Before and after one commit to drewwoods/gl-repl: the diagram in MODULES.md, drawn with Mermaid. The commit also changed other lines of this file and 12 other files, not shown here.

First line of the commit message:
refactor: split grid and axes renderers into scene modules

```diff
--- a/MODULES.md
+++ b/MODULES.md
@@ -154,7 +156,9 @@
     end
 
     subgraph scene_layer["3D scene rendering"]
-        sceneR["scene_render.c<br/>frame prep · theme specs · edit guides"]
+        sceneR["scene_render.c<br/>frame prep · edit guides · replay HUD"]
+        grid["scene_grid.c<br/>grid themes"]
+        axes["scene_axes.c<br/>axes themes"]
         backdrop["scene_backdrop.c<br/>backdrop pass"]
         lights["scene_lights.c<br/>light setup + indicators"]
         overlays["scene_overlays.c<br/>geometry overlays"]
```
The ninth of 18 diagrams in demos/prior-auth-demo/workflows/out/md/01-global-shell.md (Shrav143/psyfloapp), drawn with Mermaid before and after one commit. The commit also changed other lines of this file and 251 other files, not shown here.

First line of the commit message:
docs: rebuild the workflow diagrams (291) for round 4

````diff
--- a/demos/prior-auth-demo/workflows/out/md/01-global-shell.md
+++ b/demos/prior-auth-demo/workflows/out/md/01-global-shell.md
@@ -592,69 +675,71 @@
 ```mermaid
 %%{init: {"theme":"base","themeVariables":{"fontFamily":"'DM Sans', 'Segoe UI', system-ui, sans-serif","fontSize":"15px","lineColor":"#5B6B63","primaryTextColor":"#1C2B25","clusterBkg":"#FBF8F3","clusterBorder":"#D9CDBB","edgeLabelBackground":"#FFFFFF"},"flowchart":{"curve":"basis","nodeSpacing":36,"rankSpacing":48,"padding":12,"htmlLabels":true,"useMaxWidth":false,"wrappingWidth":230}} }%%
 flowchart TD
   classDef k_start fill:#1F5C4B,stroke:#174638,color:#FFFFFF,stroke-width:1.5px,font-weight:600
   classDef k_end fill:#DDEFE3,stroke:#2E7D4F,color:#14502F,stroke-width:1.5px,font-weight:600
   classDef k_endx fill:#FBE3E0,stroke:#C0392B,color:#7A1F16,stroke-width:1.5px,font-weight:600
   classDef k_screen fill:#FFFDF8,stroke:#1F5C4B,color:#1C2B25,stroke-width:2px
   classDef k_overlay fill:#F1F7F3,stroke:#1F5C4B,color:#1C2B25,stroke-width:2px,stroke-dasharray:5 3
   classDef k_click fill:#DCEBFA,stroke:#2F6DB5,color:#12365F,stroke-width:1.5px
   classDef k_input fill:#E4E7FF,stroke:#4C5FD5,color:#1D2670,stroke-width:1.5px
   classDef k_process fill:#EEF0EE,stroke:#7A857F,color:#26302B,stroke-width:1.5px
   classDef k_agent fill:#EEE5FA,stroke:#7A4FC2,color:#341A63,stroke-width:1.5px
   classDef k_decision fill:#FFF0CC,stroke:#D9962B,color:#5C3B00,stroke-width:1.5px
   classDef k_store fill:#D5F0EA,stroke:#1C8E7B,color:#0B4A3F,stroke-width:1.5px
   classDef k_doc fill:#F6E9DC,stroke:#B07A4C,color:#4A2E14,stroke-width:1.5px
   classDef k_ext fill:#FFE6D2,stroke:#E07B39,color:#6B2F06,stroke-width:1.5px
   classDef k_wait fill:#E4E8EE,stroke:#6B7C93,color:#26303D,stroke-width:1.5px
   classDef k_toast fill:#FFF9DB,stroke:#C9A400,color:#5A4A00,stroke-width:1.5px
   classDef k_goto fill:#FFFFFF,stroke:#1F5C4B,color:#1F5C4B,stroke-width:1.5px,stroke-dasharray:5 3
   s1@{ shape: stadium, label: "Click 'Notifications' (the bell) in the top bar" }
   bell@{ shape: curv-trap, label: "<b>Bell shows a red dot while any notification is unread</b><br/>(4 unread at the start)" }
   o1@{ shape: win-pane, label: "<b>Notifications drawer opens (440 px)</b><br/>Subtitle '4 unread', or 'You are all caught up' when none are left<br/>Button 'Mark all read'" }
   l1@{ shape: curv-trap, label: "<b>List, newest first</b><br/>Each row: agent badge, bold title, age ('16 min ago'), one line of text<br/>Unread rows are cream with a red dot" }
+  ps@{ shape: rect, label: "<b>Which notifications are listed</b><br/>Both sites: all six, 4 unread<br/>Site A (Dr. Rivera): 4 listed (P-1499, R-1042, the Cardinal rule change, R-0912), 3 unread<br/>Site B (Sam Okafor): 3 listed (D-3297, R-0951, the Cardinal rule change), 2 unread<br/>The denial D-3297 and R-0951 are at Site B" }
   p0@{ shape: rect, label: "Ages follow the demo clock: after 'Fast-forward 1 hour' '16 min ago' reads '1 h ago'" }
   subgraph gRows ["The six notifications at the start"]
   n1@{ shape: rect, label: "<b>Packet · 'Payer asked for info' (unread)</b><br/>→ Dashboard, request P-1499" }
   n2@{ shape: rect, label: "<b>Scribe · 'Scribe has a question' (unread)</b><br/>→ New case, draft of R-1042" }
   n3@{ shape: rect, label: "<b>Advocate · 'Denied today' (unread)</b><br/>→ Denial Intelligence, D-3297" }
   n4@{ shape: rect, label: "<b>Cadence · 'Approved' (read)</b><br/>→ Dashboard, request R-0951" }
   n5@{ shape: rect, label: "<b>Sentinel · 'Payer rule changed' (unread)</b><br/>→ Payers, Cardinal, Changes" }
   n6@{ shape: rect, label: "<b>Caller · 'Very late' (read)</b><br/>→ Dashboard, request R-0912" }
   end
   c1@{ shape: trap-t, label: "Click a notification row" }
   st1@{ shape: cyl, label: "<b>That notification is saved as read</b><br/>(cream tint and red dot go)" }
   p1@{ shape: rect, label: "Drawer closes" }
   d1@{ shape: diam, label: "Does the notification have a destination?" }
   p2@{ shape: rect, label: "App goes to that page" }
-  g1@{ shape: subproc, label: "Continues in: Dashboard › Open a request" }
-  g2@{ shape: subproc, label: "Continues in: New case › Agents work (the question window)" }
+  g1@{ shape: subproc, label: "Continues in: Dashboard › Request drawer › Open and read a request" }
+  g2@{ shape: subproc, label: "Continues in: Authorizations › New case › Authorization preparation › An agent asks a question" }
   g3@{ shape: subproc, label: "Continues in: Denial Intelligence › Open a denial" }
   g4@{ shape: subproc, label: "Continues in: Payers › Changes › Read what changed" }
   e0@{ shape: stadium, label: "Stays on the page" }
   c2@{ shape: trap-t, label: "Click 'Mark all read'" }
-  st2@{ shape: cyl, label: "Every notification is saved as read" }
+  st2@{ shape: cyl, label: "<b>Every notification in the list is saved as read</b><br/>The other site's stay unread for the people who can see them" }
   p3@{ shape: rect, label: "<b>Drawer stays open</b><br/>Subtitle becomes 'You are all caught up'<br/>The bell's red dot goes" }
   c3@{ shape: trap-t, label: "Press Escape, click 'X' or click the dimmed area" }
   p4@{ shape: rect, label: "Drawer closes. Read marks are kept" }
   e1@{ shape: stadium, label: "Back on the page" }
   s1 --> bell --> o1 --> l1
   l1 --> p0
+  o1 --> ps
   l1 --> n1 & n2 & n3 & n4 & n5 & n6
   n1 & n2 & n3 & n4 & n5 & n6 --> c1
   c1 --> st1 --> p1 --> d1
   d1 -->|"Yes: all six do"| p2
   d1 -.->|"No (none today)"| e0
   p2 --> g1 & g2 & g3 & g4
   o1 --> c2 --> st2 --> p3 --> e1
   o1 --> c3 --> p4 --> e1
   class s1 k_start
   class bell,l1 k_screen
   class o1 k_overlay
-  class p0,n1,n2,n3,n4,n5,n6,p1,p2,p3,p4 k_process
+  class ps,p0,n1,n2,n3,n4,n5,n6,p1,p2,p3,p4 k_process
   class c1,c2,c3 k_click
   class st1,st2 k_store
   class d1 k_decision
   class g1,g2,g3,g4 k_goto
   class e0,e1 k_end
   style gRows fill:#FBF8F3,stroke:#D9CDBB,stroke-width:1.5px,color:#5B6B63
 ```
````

━━━━━━━━━━━━━━━━

**WHAT THE TASK ASKS**
Report how many lines above hold the string "demo", giving nothing but the number.

**OUTPUT FOR THIS TASK**
4